◆ **TASK DETAILS**: Please work out how many lines below contain the word "diff", and reply with only that number.

◆ **DATA EXTRACT**:

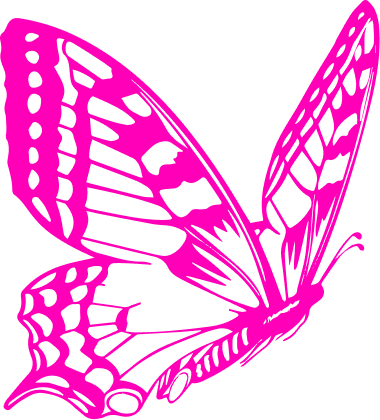
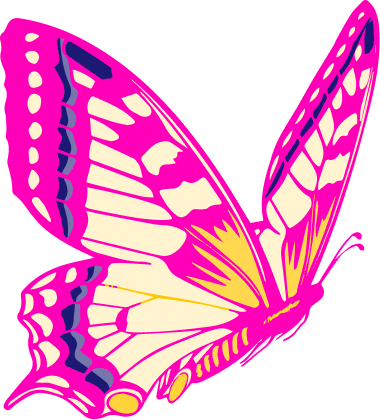
added filler, butterfly, and world images. Need to work on alignment and add words

Changed region(s): [[0.0579, 0.031, 0.9842, 0.9905], [0.0289, 0.9286, 0.0868, 0.9595]]

diff --git a/front-end-skills-test/src/App.js b/front-end-skills-test/src/App.js
@@ -4,7 +4,9 @@ import social from './images/socialMedia.png';
 import search from './images/searchCircle.png';
 import searchGlass from './images/carbon_search.png';
 import connect from './images/connectW.png';
-import rectangle from './images/Rectangle.png';
+import butterfly from './images/butterfly.png';
+import world from './images/world.png';
+import filler from './images/filler.png';
 import './App.css';
 
 function App() {
@@ -30,10 +32,15 @@ function App() {
 
     <div className='mainDiv'>
 
-   
-    <div className='rectangle'></div>
+    <div className='rectangle'>
+    <img className='butterfly' src={butterfly} alt='butterfly' />
+    <img className='filler' src={filler} alt='filler' />
+    <img className='world' src={world} alt='world' />
+    </div>
     <img className='logo' src={mpLogo} alt='mp logo'/>
     <img className='logoShape' src={mpLogoShape} alt='mp logo shape'/>
+
+
     </div>
 
 

diff --git a/front-end-skills-test/src/App.css b/front-end-skills-test/src/App.css
@@ -90,9 +90,9 @@ padding-left: 420px;
 .mainDiv {
   position: absolute;
   top: 80px;
-  left: 20px;
+  left: 30px;
   height: 550px;
-  width: 1227px;
+  width: 1210px;
   background-color: white;
   border-radius: 20px;
 }
@@ -107,5 +107,27 @@ padding-left: 420px;
     hsla(316, 100%, 50%, 1) 33%,
     hsla(47, 100%, 50%, 1) 88%
   );
+
+}
+
+.butterfly {
+ width: 120px;
+ position: absolute;
+ left: 300px;
+ top: 3px;
+}
+
+.world {
+  width: 180px;
+  position: absolute;
+  top: -10px;
+  left: 15px;
+}
+
+.filler {
+  position: absolute;
+  width: 20px;
+  left: 196px;
+  top: 55px;
 }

◆ **RESPONSE TO THIS TASK**: 2